Information provided below:

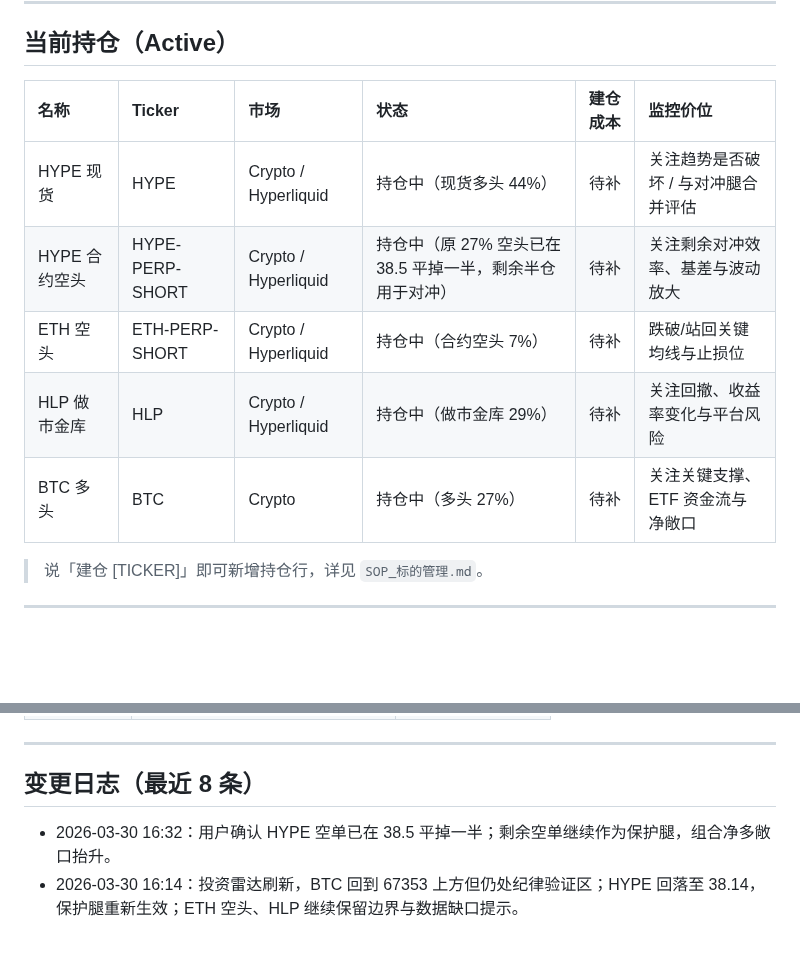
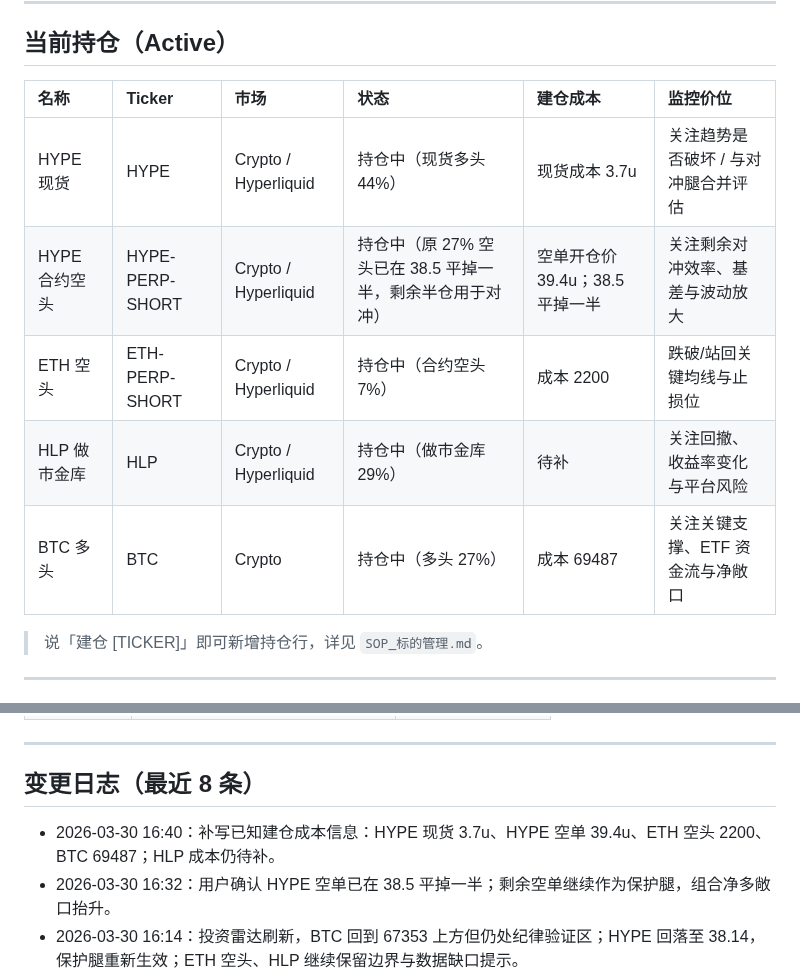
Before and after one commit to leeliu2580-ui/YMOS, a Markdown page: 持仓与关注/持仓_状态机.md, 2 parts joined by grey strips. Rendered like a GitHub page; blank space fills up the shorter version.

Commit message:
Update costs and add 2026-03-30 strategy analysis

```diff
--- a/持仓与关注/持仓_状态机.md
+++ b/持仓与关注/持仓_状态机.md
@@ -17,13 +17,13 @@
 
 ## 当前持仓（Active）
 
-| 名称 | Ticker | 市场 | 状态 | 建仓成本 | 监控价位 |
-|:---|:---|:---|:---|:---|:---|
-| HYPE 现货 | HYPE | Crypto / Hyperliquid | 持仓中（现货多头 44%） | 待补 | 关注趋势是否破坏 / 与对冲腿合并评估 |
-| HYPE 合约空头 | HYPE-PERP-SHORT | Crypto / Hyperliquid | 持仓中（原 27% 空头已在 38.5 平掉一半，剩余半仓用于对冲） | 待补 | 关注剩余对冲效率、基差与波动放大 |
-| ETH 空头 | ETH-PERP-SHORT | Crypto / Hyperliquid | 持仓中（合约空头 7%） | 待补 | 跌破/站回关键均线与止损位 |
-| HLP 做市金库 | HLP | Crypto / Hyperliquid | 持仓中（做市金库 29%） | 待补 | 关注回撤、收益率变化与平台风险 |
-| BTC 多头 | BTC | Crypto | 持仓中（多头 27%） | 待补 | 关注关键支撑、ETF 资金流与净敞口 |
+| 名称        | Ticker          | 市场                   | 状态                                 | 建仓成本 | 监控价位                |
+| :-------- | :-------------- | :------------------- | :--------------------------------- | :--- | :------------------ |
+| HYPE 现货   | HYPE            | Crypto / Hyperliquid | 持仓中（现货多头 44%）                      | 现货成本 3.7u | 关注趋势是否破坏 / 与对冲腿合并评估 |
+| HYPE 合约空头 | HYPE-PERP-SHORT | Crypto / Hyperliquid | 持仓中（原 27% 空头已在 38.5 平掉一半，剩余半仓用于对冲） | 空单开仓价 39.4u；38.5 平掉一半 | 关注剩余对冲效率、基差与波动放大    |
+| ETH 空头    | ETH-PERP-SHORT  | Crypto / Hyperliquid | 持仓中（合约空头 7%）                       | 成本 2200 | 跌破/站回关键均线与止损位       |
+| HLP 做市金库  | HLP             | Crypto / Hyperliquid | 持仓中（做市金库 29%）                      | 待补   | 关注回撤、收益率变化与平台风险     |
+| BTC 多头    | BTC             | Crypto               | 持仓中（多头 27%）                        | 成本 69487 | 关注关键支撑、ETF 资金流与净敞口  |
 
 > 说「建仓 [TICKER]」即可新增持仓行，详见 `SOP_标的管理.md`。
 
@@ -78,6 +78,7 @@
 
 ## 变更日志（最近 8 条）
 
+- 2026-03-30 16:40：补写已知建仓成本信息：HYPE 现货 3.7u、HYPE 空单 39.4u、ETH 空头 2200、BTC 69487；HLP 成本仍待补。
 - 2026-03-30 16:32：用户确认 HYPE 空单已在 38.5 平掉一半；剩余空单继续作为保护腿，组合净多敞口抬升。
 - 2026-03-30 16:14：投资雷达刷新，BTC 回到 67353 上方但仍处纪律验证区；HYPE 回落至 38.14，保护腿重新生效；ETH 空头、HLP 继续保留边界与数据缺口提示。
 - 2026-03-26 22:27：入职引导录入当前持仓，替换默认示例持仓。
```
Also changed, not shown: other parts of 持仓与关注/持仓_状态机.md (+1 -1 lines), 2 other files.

End of Information provided.

[Instructions to follow]: Search the data above and return each line in which "Hyperliquid" occurs.

[Reply]:
-| HYPE 现货 | HYPE | Crypto / Hyperliquid | 持仓中（现货多头 44%） | 待补 | 关注趋势是否破坏 / 与对冲腿合并评估 |
-| HYPE 合约空头 | HYPE-PERP-SHORT | Crypto / Hyperliquid | 持仓中（原 27% 空头已在 38.5 平掉一半，剩余半仓用于对冲） | 待补 | 关注剩余对冲效率、基差与波动放大 |
-| ETH 空头 | ETH-PERP-SHORT | Crypto / Hyperliquid | 持仓中（合约空头 7%） | 待补 | 跌破/站回关键均线与止损位 |
-| HLP 做市金库 | HLP | Crypto / Hyperliquid | 持仓中（做市金库 29%） | 待补 | 关注回撤、收益率变化与平台风险 |
+| HYPE 现货   | HYPE            | Crypto / Hyperliquid | 持仓中（现货多头 44%）                      | 现货成本 3.7u | 关注趋势是否破坏 / 与对冲腿合并评估 |
+| HYPE 合约空头 | HYPE-PERP-SHORT | Crypto / Hyperliquid | 持仓中（原 27% 空头已在 38.5 平掉一半，剩余半仓用于对冲） | 空单开仓价 39.4u；38.5 平掉一半 | 关注剩余对冲效率、基差与波动放大    |
+| ETH 空头    | ETH-PERP-SHORT  | Crypto / Hyperliquid | 持仓中（合约空头 7%）                       | 成本 2200 | 跌破/站回关键均线与止损位       |
+| HLP 做市金库  | HLP             | Crypto / Hyperliquid | 持仓中（做市金库 29%）                      | 待补   | 关注回撤、收益率变化与平台风险     |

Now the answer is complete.